- **Exercise directions**
Give the data back exactly. Leave out any images.

- **Data for review**

Segment Open

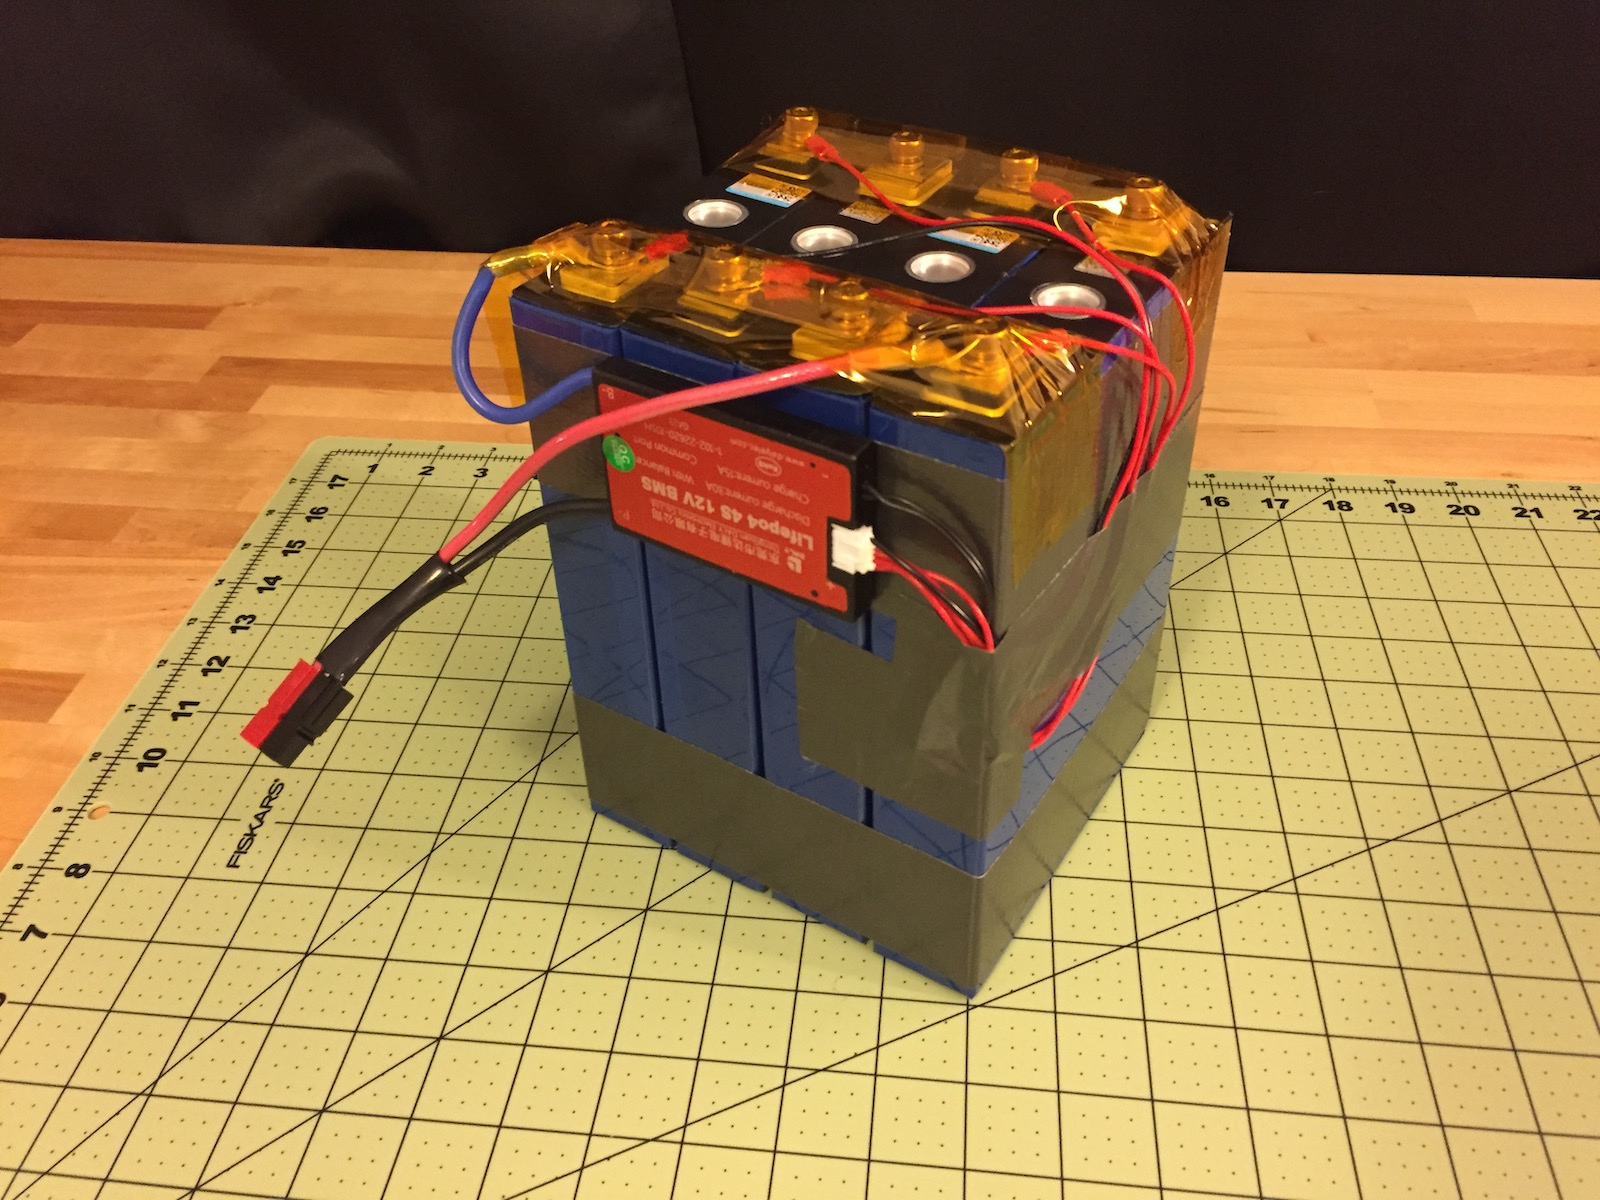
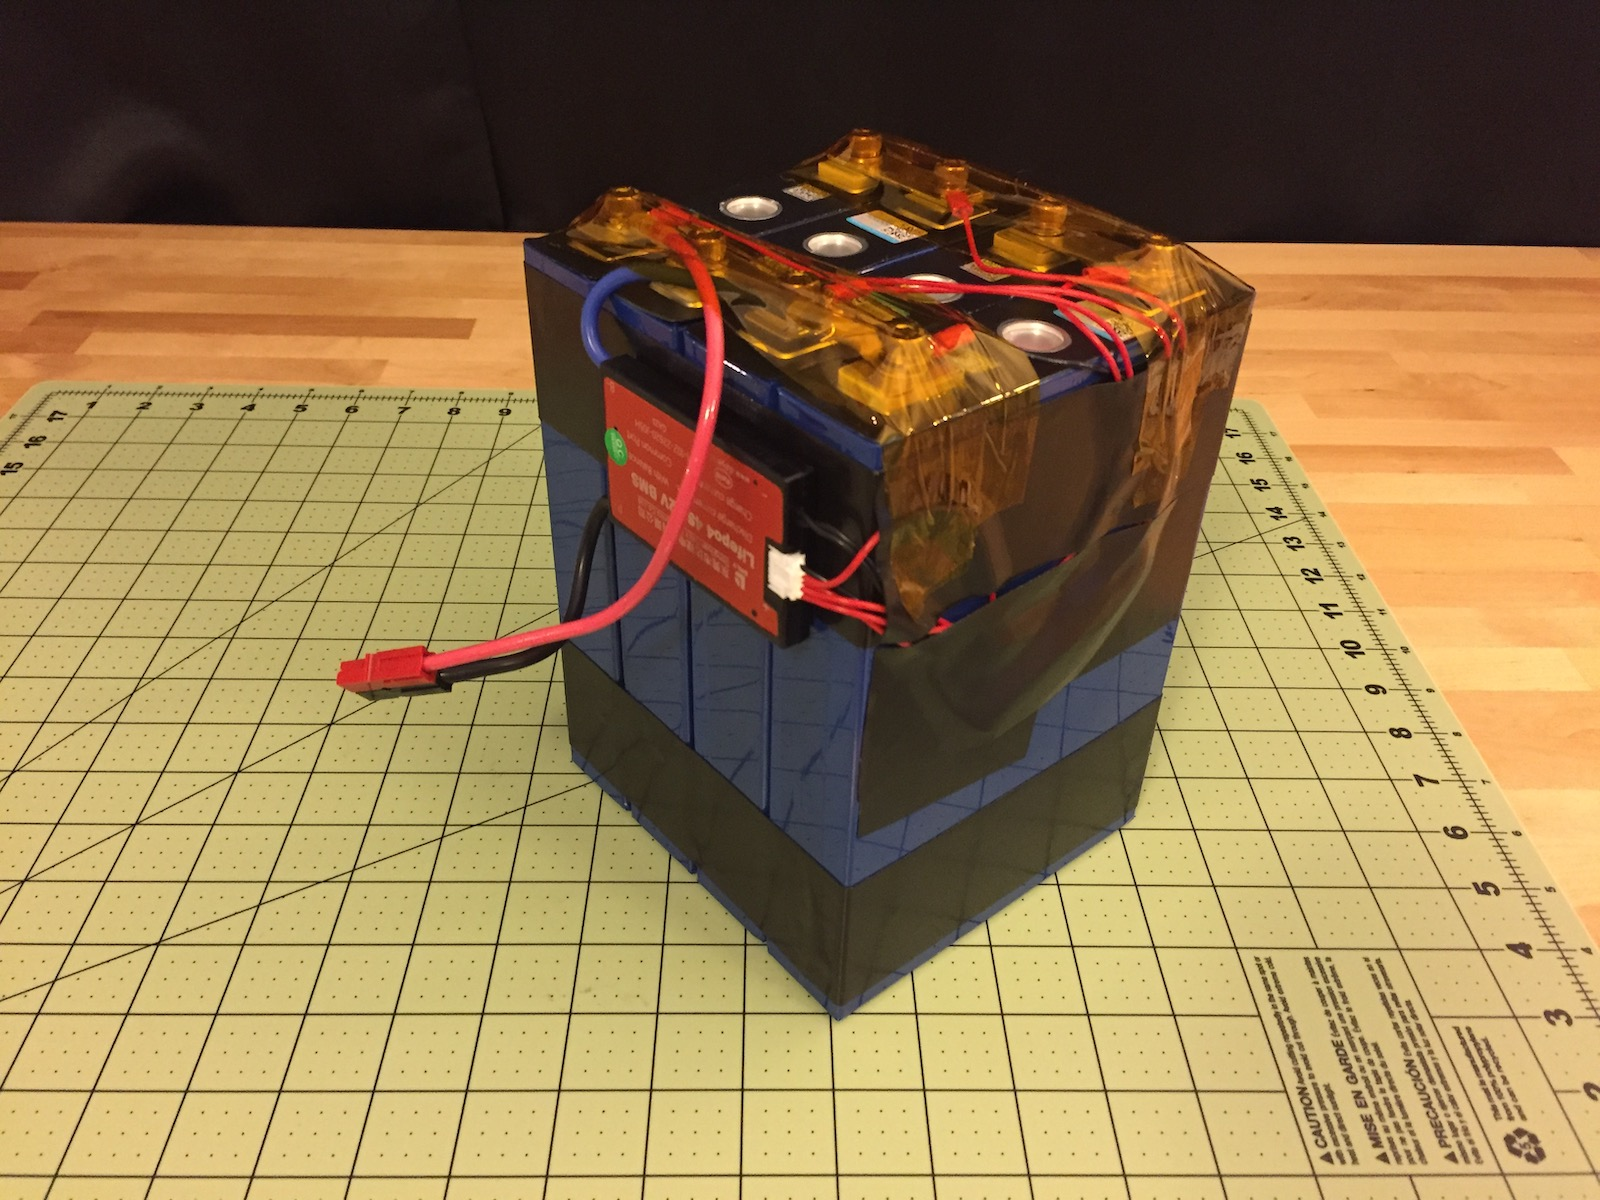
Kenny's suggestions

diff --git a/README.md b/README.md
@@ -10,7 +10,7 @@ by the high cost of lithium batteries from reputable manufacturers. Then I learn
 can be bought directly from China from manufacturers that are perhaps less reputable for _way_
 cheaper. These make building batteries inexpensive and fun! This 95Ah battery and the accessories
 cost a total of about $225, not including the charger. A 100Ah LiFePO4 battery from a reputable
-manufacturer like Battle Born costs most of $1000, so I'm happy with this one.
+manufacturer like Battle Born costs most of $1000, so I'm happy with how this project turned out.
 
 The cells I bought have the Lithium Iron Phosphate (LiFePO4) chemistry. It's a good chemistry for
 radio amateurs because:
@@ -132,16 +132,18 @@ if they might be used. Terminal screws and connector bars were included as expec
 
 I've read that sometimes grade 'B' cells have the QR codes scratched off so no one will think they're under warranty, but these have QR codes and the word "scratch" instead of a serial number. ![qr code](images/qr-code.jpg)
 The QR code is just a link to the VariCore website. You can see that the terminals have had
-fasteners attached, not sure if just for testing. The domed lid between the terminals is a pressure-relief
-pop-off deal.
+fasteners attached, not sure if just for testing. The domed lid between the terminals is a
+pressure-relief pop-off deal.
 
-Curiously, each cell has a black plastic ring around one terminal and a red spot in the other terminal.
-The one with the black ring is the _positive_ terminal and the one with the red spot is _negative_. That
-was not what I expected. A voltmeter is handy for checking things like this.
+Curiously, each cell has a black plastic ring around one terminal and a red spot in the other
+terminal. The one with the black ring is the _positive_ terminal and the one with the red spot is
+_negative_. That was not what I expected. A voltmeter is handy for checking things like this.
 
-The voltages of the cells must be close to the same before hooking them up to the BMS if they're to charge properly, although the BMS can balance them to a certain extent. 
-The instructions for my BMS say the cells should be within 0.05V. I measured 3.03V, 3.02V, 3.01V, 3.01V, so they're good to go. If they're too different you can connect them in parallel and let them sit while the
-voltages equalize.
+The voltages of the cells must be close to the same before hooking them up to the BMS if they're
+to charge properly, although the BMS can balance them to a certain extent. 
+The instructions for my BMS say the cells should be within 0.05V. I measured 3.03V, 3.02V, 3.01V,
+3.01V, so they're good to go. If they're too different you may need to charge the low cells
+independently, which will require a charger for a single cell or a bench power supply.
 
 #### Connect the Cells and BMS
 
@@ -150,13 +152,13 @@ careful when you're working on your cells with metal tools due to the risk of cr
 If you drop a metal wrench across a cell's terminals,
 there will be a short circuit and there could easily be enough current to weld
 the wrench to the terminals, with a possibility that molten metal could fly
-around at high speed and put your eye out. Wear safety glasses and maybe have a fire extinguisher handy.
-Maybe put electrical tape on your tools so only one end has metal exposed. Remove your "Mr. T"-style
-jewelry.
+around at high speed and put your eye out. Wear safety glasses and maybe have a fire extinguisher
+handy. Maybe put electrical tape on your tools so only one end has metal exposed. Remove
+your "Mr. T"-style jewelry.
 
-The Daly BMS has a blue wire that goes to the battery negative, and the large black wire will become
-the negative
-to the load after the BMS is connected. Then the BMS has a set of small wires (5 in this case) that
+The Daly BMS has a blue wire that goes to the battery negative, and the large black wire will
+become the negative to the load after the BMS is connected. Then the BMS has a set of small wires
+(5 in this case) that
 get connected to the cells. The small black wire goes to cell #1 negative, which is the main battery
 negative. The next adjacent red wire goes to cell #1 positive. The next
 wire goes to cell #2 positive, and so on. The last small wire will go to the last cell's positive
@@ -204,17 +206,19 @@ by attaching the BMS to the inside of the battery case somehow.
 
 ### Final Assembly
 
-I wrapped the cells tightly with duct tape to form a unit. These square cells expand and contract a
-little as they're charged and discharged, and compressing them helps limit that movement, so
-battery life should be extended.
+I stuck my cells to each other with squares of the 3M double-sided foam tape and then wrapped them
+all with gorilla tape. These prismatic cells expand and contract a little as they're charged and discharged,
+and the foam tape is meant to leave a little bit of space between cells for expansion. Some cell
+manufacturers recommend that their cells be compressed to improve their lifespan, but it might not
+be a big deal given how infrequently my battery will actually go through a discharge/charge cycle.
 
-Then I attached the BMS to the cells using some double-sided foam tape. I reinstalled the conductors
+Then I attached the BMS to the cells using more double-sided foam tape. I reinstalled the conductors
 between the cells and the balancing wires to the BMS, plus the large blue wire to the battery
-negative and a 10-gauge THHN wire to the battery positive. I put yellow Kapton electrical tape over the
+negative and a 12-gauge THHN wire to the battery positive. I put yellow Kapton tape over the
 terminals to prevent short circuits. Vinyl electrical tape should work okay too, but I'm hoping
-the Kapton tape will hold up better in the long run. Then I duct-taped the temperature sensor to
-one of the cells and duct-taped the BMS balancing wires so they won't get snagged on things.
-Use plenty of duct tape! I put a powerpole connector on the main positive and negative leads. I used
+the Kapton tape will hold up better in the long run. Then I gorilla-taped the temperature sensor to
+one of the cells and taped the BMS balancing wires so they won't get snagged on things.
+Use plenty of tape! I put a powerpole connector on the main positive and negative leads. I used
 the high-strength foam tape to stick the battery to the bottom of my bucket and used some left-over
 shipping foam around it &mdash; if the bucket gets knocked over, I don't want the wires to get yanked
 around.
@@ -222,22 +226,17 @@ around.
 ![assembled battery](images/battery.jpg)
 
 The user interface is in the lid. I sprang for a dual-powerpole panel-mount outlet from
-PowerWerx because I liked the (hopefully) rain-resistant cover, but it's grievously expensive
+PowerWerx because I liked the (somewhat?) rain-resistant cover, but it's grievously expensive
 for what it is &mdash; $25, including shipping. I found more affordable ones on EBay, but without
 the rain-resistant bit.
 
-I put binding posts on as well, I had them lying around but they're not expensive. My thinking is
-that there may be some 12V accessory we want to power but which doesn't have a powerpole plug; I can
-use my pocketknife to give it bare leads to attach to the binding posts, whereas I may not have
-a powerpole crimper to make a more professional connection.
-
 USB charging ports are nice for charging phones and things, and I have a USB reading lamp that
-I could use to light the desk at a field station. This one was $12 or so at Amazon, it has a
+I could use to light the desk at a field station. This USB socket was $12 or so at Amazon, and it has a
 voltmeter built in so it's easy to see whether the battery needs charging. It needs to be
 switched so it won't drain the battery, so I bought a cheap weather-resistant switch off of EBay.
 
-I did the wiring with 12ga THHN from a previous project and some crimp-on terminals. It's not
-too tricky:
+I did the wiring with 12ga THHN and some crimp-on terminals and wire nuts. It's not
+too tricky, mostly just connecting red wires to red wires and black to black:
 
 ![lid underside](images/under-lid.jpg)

Segment Closed

- **Final answer**
Kenny's suggestions

diff --git a/README.md b/README.md
@@ -10,7 +10,7 @@ by the high cost of lithium batteries from reputable manufacturers. Then I learn
 can be bought directly from China from manufacturers that are perhaps less reputable for _way_
 cheaper. These make building batteries inexpensive and fun! This 95Ah battery and the accessories
 cost a total of about $225, not including the charger. A 100Ah LiFePO4 battery from a reputable
-manufacturer like Battle Born costs most of $1000, so I'm happy with this one.
+manufacturer like Battle Born costs most of $1000, so I'm happy with how this project turned out.
 
 The cells I bought have the Lithium Iron Phosphate (LiFePO4) chemistry. It's a good chemistry for
 radio amateurs because:
@@ -132,16 +132,18 @@ if they might be used. Terminal screws and connector bars were included as expec
 
 I've read that sometimes grade 'B' cells have the QR codes scratched off so no one will think they're under warranty, but these have QR codes and the word "scratch" instead of a serial number. ![qr code](images/qr-code.jpg)
 The QR code is just a link to the VariCore website. You can see that the terminals have had
-fasteners attached, not sure if just for testing. The domed lid between the terminals is a pressure-relief
-pop-off deal.
+fasteners attached, not sure if just for testing. The domed lid between the terminals is a
+pressure-relief pop-off deal.
 
-Curiously, each cell has a black plastic ring around one terminal and a red spot in the other terminal.
-The one with the black ring is the _positive_ terminal and the one with the red spot is _negative_. That
-was not what I expected. A voltmeter is handy for checking things like this.
+Curiously, each cell has a black plastic ring around one terminal and a red spot in the other
+terminal. The one with the black ring is the _positive_ terminal and the one with the red spot is
+_negative_. That was not what I expected. A voltmeter is handy for checking things like this.
 
-The voltages of the cells must be close to the same before hooking them up to the BMS if they're to charge properly, although the BMS can balance them to a certain extent. 
-The instructions for my BMS say the cells should be within 0.05V. I measured 3.03V, 3.02V, 3.01V, 3.01V, so they're good to go. If they're too different you can connect them in parallel and let them sit while the
-voltages equalize.
+The voltages of the cells must be close to the same before hooking them up to the BMS if they're
+to charge properly, although the BMS can balance them to a certain extent. 
+The instructions for my BMS say the cells should be within 0.05V. I measured 3.03V, 3.02V, 3.01V,
+3.01V, so they're good to go. If they're too different you may need to charge the low cells
+independently, which will require a charger for a single cell or a bench power supply.
 
 #### Connect the Cells and BMS
 
@@ -150,13 +152,13 @@ careful when you're working on your cells with metal tools due to the risk of cr
 If you drop a metal wrench across a cell's terminals,
 there will be a short circuit and there could easily be enough current to weld
 the wrench to the terminals, with a possibility that molten metal could fly
-around at high speed and put your eye out. Wear safety glasses and maybe have a fire extinguisher handy.
-Maybe put electrical tape on your tools so only one end has metal exposed. Remove your "Mr. T"-style
-jewelry.
+around at high speed and put your eye out. Wear safety glasses and maybe have a fire extinguisher
+handy. Maybe put electrical tape on your tools so only one end has metal exposed. Remove
+your "Mr. T"-style jewelry.
 
-The Daly BMS has a blue wire that goes to the battery negative, and the large black wire will become
-the negative
-to the load after the BMS is connected. Then the BMS has a set of small wires (5 in this case) that
+The Daly BMS has a blue wire that goes to the battery negative, and the large black wire will
+become the negative to the load after the BMS is connected. Then the BMS has a set of small wires
+(5 in this case) that
 get connected to the cells. The small black wire goes to cell #1 negative, which is the main battery
 negative. The next adjacent red wire goes to cell #1 positive. The next
 wire goes to cell #2 positive, and so on. The last small wire will go to the last cell's positive
@@ -204,17 +206,19 @@ by attaching the BMS to the inside of the battery case somehow.
 
 ### Final Assembly
 
-I wrapped the cells tightly with duct tape to form a unit. These square cells expand and contract a
-little as they're charged and discharged, and compressing them helps limit that movement, so
-battery life should be extended.
+I stuck my cells to each other with squares of the 3M double-sided foam tape and then wrapped them
+all with gorilla tape. These prismatic cells expand and contract a little as they're charged and discharged,
+and the foam tape is meant to leave a little bit of space between cells for expansion. Some cell
+manufacturers recommend that their cells be compressed to improve their lifespan, but it might not
+be a big deal given how infrequently my battery will actually go through a discharge/charge cycle.
 
-Then I attached the BMS to the cells using some double-sided foam tape. I reinstalled the conductors
+Then I attached the BMS to the cells using more double-sided foam tape. I reinstalled the conductors
 between the cells and the balancing wires to the BMS, plus the large blue wire to the battery
-negative and a 10-gauge THHN wire to the battery positive. I put yellow Kapton electrical tape over the
+negative and a 12-gauge THHN wire to the battery positive. I put yellow Kapton tape over the
 terminals to prevent short circuits. Vinyl electrical tape should work okay too, but I'm hoping
-the Kapton tape will hold up better in the long run. Then I duct-taped the temperature sensor to
-one of the cells and duct-taped the BMS balancing wires so they won't get snagged on things.
-Use plenty of duct tape! I put a powerpole connector on the main positive and negative leads. I used
+the Kapton tape will hold up better in the long run. Then I gorilla-taped the temperature sensor to
+one of the cells and taped the BMS balancing wires so they won't get snagged on things.
+Use plenty of tape! I put a powerpole connector on the main positive and negative leads. I used
 the high-strength foam tape to stick the battery to the bottom of my bucket and used some left-over
 shipping foam around it &mdash; if the bucket gets knocked over, I don't want the wires to get yanked
 around.
@@ -222,22 +226,17 @@ around.
 ![assembled battery](images/battery.jpg)
 
 The user interface is in the lid. I sprang for a dual-powerpole panel-mount outlet from
-PowerWerx because I liked the (hopefully) rain-resistant cover, but it's grievously expensive
+PowerWerx because I liked the (somewhat?) rain-resistant cover, but it's grievously expensive
 for what it is &mdash; $25, including shipping. I found more affordable ones on EBay, but without
 the rain-resistant bit.
 
-I put binding posts on as well, I had them lying around but they're not expensive. My thinking is
-that there may be some 12V accessory we want to power but which doesn't have a powerpole plug; I can
-use my pocketknife to give it bare leads to attach to the binding posts, whereas I may not have
-a powerpole crimper to make a more professional connection.
-
 USB charging ports are nice for charging phones and things, and I have a USB reading lamp that
-I could use to light the desk at a field station. This one was $12 or so at Amazon, it has a
+I could use to light the desk at a field station. This USB socket was $12 or so at Amazon, and it has a
 voltmeter built in so it's easy to see whether the battery needs charging. It needs to be
 switched so it won't drain the battery, so I bought a cheap weather-resistant switch off of EBay.
 
-I did the wiring with 12ga THHN from a previous project and some crimp-on terminals. It's not
-too tricky:
+I did the wiring with 12ga THHN and some crimp-on terminals and wire nuts. It's not
+too tricky, mostly just connecting red wires to red wires and black to black:
 
 ![lid underside](images/under-lid.jpg)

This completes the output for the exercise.